Data records
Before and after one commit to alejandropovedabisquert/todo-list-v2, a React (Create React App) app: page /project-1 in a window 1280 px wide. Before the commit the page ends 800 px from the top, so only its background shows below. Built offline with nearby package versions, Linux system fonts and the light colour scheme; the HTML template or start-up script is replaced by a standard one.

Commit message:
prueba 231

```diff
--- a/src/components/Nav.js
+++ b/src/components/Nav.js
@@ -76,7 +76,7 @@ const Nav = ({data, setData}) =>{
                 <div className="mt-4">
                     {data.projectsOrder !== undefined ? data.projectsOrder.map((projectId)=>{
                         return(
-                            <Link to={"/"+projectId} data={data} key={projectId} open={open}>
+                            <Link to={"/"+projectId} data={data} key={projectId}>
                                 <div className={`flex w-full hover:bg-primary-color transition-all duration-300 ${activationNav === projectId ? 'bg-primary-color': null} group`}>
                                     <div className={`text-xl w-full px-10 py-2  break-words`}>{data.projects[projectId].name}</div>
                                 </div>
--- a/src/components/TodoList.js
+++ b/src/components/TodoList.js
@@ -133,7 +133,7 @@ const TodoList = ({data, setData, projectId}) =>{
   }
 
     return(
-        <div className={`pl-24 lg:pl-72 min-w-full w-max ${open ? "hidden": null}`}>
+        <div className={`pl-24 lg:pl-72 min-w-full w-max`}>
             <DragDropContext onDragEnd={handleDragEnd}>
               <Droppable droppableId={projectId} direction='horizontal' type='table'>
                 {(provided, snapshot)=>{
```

Task to carry out
Every entry must be repeated exactly; none may be skipped.

Result for this exercise
Before and after one commit to alejandropovedabisquert/todo-list-v2, a React (Create React App) app: page /project-1 in a window 1280 px wide. Before the commit the page ends 800 px from the top, so only its background shows below. Built offline with nearby package versions, Linux system fonts and the light colour scheme; the HTML template or start-up script is replaced by a standard one.

Commit message:
prueba 231

```diff
--- a/src/components/Nav.js
+++ b/src/components/Nav.js
@@ -76,7 +76,7 @@ const Nav = ({data, setData}) =>{
                 <div className="mt-4">
                     {data.projectsOrder !== undefined ? data.projectsOrder.map((projectId)=>{
                         return(
-                            <Link to={"/"+projectId} data={data} key={projectId} open={open}>
+                            <Link to={"/"+projectId} data={data} key={projectId}>
                                 <div className={`flex w-full hover:bg-primary-color transition-all duration-300 ${activationNav === projectId ? 'bg-primary-color': null} group`}>
                                     <div className={`text-xl w-full px-10 py-2  break-words`}>{data.projects[projectId].name}</div>
                                 </div>
--- a/src/components/TodoList.js
+++ b/src/components/TodoList.js
@@ -133,7 +133,7 @@ const TodoList = ({data, setData, projectId}) =>{
   }
 
     return(
-        <div className={`pl-24 lg:pl-72 min-w-full w-max ${open ? "hidden": null}`}>
+        <div className={`pl-24 lg:pl-72 min-w-full w-max`}>
             <DragDropContext onDragEnd={handleDragEnd}>
               <Droppable droppableId={projectId} direction='horizontal' type='table'>
                 {(provided, snapshot)=>{
```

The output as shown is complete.